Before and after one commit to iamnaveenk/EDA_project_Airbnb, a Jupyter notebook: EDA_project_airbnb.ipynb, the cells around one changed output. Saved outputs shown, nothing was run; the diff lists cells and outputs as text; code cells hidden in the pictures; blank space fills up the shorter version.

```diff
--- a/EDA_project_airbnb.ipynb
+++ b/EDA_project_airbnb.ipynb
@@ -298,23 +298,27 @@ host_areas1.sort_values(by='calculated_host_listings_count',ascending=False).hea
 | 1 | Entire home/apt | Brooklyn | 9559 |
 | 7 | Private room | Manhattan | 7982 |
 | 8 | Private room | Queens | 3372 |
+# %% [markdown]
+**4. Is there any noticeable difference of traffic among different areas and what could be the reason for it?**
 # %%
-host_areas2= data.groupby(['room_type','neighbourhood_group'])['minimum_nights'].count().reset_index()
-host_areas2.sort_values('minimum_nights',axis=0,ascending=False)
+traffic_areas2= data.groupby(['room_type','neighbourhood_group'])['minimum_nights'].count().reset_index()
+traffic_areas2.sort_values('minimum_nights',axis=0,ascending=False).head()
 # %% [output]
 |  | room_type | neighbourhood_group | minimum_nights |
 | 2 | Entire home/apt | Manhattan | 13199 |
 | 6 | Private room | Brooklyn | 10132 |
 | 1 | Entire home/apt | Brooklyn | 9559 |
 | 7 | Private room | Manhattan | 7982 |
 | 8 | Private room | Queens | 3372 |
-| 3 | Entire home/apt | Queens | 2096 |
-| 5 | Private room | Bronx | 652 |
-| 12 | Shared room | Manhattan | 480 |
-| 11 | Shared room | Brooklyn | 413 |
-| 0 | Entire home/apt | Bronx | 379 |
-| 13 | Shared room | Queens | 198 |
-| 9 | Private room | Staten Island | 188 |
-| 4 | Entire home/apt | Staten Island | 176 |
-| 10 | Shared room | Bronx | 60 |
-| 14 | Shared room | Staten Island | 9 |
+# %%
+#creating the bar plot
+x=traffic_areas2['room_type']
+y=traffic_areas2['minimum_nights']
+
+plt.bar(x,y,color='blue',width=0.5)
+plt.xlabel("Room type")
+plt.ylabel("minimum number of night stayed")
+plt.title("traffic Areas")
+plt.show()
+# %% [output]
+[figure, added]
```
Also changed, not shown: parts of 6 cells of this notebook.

_____

Using the listing above, locate the lines that hold "Manhattan" and copy each one.

 | 7 | Private room | Manhattan | 7982 |
 | 2 | Entire home/apt | Manhattan | 13199 |
 | 7 | Private room | Manhattan | 7982 |
-| 12 | Shared room | Manhattan | 480 |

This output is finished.